Those conversations were the catalyst for Mercy Hospice’s Pet Peace of Mind program. Developed in partnership with Banfield Charitable Trust, the program supports the relationship between patients and their pets during the patients’ time in hospice, and offers relief during this difficult period.
“Hospice’s goal is to support a compassionate, respectful end-of-life process,” says Mercy Health System President and CEO Javon R. Bea. “Pets offer unconditional love, acceptance and companionship during a time when terminally ill patients need it most. Our goal is to keep pets and their families together by providing volunteers to help hospice patients with their pet care needs.”
Since Mercy Hospice rolled out the program in 2012, volunteers have cared for nearly 40 pets. They accept dogs, cats, birds, fish – just about any legal pet. Volunteers are trained and provide services that cover the continuum of pet care, from daily chores like walking and feeding, to taking pets to the vet and providing placement for the pet after the owner’s death.
The hospice volunteers’ involvement in Pet Peace of Mind earned Mercy Health System a 2014 AHA Hospital Awards for Volunteer Excellence or HAVE Award for community service programs. The awards honor exceptional volunteer efforts that provide distinguished service to hospitals, patients and communities.
Banfield Charitable Trust came up with idea for Pet Peace of Mind. The non-profit organization leads a variety of initiatives in support of pets and began working with hospices on the program in 2009. It has 100 partner non-profit hospices in its network, and another 300 in the pipeline who have expressed interest in starting their own programs.
“When people hear about the program, the perception can be why is hospice getting into the pet care world? But it’s really about extending hospice services,” says Dianne McGill, executive director and CEO of Banfield Charitable Trust. “It is hospice’s basic mission to provide support for the entire family network. For some hospice patients, their family is furry or feathered.”
The service is designed to be integrated as just one of many components of hospice care. Banfield Charitable Trust works closely with non-profit hospices to tailor the program to meet their needs and capabilities. The hospice decides on the services they want to offer and how to roll out the program. In addition to a grant, Banfield Charitable Trust provides the hospice with training, materials and support.
McGill says Pet Peace of Mind has helped more people in the community come to understand and appreciate what hospice care is all about. Hospices also are connecting with potential new donor and volunteer pools that would not have otherwise existed.
“These services really make a difference in the patient’s life,” she says. “Once people discover what hospice does, donors fall in love with the hospice mission and become supporters of the entire hospice program.”
Local businesses, including pet boarding, grooming, walkers and veterinarians, can get involved with Pet Peace of Mind by volunteering, donating resources, or providing services for free or at a discounted rate.

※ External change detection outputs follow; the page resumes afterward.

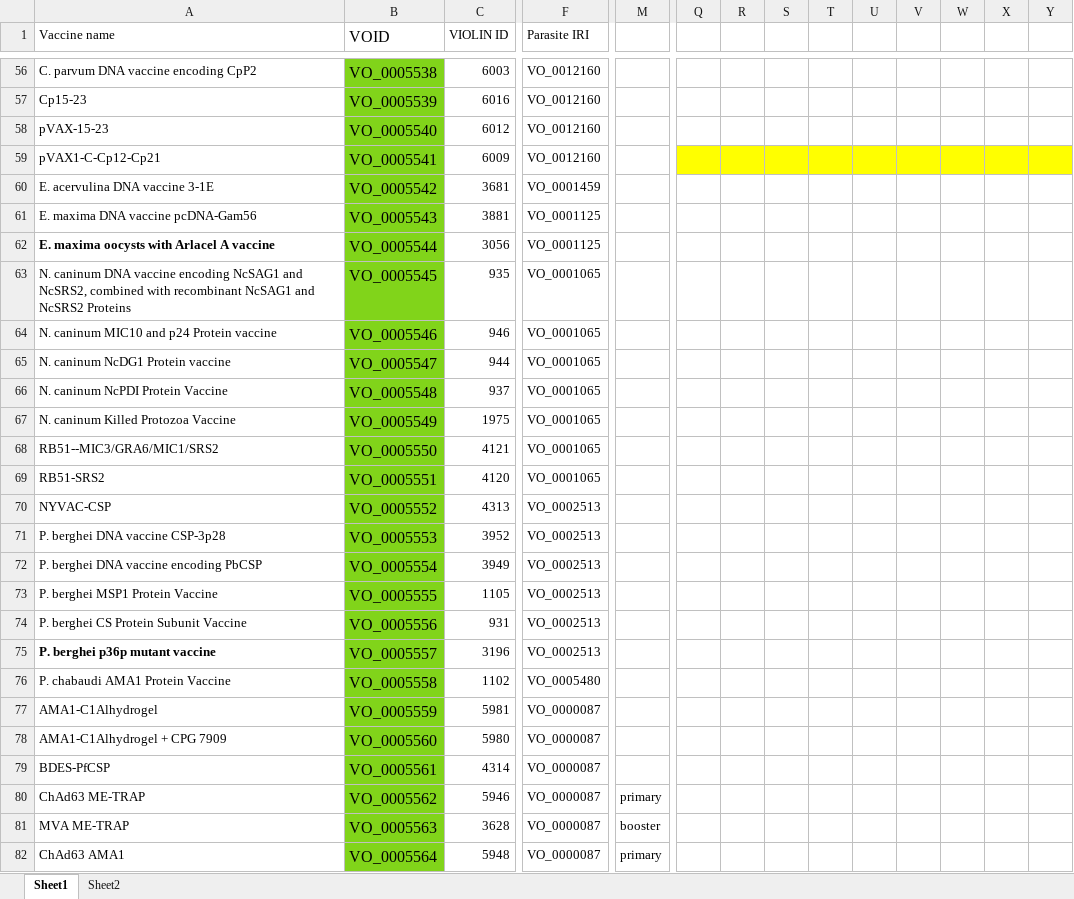
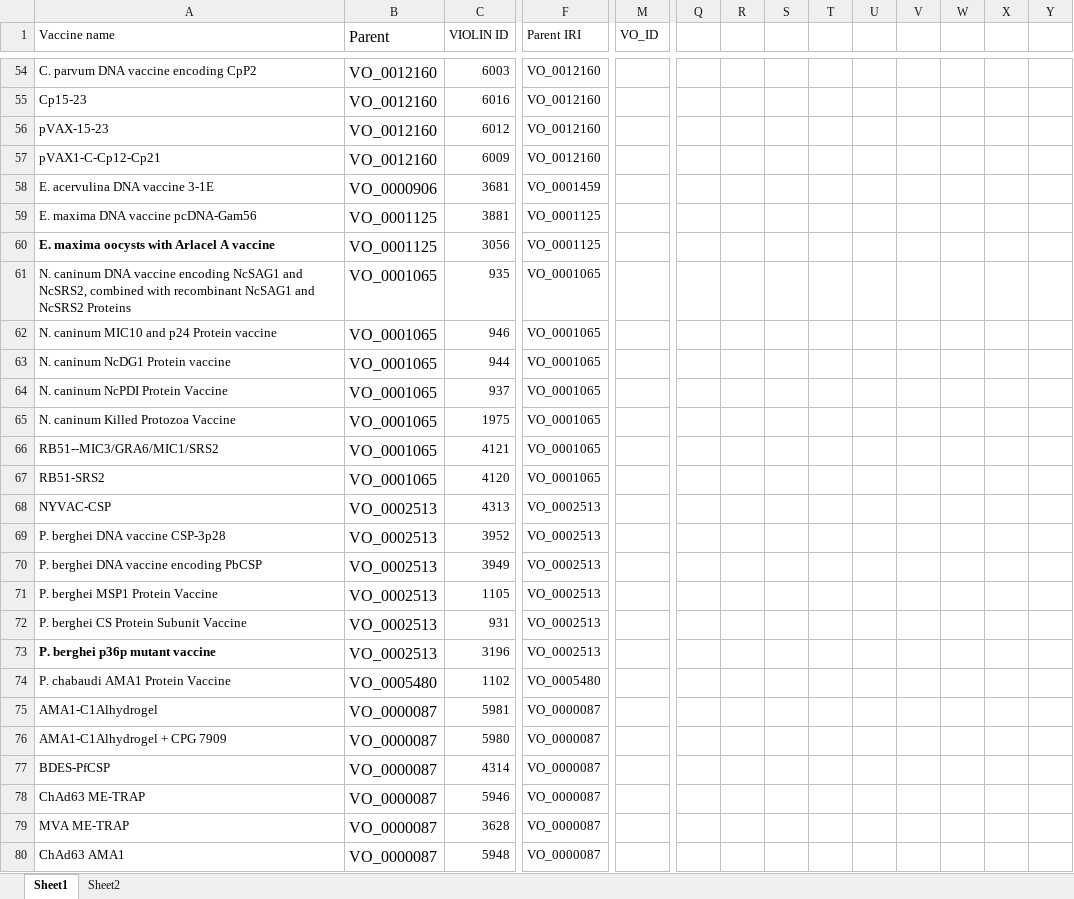
Before and after one commit to vaccineontology/VO, an Excel workbook: src/Ontorat files/Parasite vaccines 2023 new terms full.xlsx, sheet Sheet1, drawn as a sheet; only a part is shown, gaps mark what is left out; values as stored, in another font and other column widths than the file's, no borders; addresses are those after the commit; the diff covers the shown part only; the diff names each change by its address in the sheet, - before the commit and + after, or states it on an @@ line.

Commit message:
Fixed missing vaccine IRIs for paper
Finally resolved parasite issue caused by split branches.
Older parasite vaccines still lack life stage annotation, but maximal set is listed now.

```diff
--- a/src/Ontorat files/Parasite vaccines 2023 new terms full.xlsx (sheet Sheet1)
+++ b/src/Ontorat files/Parasite vaccines 2023 new terms full.xlsx (sheet Sheet1)
-B1: VOID
+B1: Parent
-F1: Parasite IRI
+F1: Parent IRI
-M1: (empty)
+M1: VO_ID
-B54:B80 fill: #81D41A
+B54:B80 fill: none
-B54 (Parent): VO_0005538
+B54 (Parent): VO_0012160
-B55 (Parent): VO_0005539
+B55 (Parent): VO_0012160
-B56 (Parent): VO_0005540
+B56 (Parent): VO_0012160
-B57 (Parent): VO_0005541
+B57 (Parent): VO_0012160
-Q57:Y57 fill: #FFFF00
+Q57:Y57 fill: none
-B58 (Parent): VO_0005542
+B58 (Parent): VO_0000906
-B59 (Parent): VO_0005543
+B59 (Parent): VO_0001125
-B60 (Parent): VO_0005544
+B60 (Parent): VO_0001125
-B61 (Parent): VO_0005545
+B61 (Parent): VO_0001065
-B62 (Parent): VO_0005546
+B62 (Parent): VO_0001065
-B63 (Parent): VO_0005547
+B63 (Parent): VO_0001065
-B64 (Parent): VO_0005548
+B64 (Parent): VO_0001065
-B65 (Parent): VO_0005549
+B65 (Parent): VO_0001065
-B66 (Parent): VO_0005550
+B66 (Parent): VO_0001065
-B67 (Parent): VO_0005551
+B67 (Parent): VO_0001065
-B68 (Parent): VO_0005552
+B68 (Parent): VO_0002513
-B69 (Parent): VO_0005553
+B69 (Parent): VO_0002513
-B70 (Parent): VO_0005554
+B70 (Parent): VO_0002513
-B71 (Parent): VO_0005555
+B71 (Parent): VO_0002513
-B72 (Parent): VO_0005556
+B72 (Parent): VO_0002513
-B73 (Parent): VO_0005557
+B73 (Parent): VO_0002513
-B74 (Parent): VO_0005558
+B74 (Parent): VO_0005480
-B75 (Parent): VO_0005559
+B75 (Parent): VO_0000087
-B76 (Parent): VO_0005560
+B76 (Parent): VO_0000087
-B77 (Parent): VO_0005561
+B77 (Parent): VO_0000087
-B78 (Parent): VO_0005562
+B78 (Parent): VO_0000087
-M78 (VO_ID): primary
+M78 (VO_ID): (empty)
-B79 (Parent): VO_0005563
+B79 (Parent): VO_0000087
-M79 (VO_ID): booster
+M79 (VO_ID): (empty)
-B80 (Parent): VO_0005564
+B80 (Parent): VO_0000087
-M80 (VO_ID): primary
+M80 (VO_ID): (empty)
```
Also changed, not shown: 81 added rows, 4 removed rows, 241 edited cells and cell formats elsewhere in this sheet, 3 other files.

At Mercy, they work with local animal rescue, groomers and veterinarians and are able to offer veterinary consulting services at no cost.
“Once pet providers learn of our program, they are more than happy to do whatever they can to help us with our mission of keeping patients and pets together during their hospice journey,” says Mercy Health System’s Bea.
“Every patient’s family served through the program has commented on its uniqueness, and they’re extremely thankful,” he adds. “Without assistance, most pets would not receive the necessary treatment and care they deserve.”
For more about Mercy Hospice, click here. For information on starting a Pet Peace of Mind program at your local hospice, click here. For more on the HAVE awards, visit www.aha.org, click on AHA Awards under News Center, and then go to Hospital Awards for Volunteer Excellence.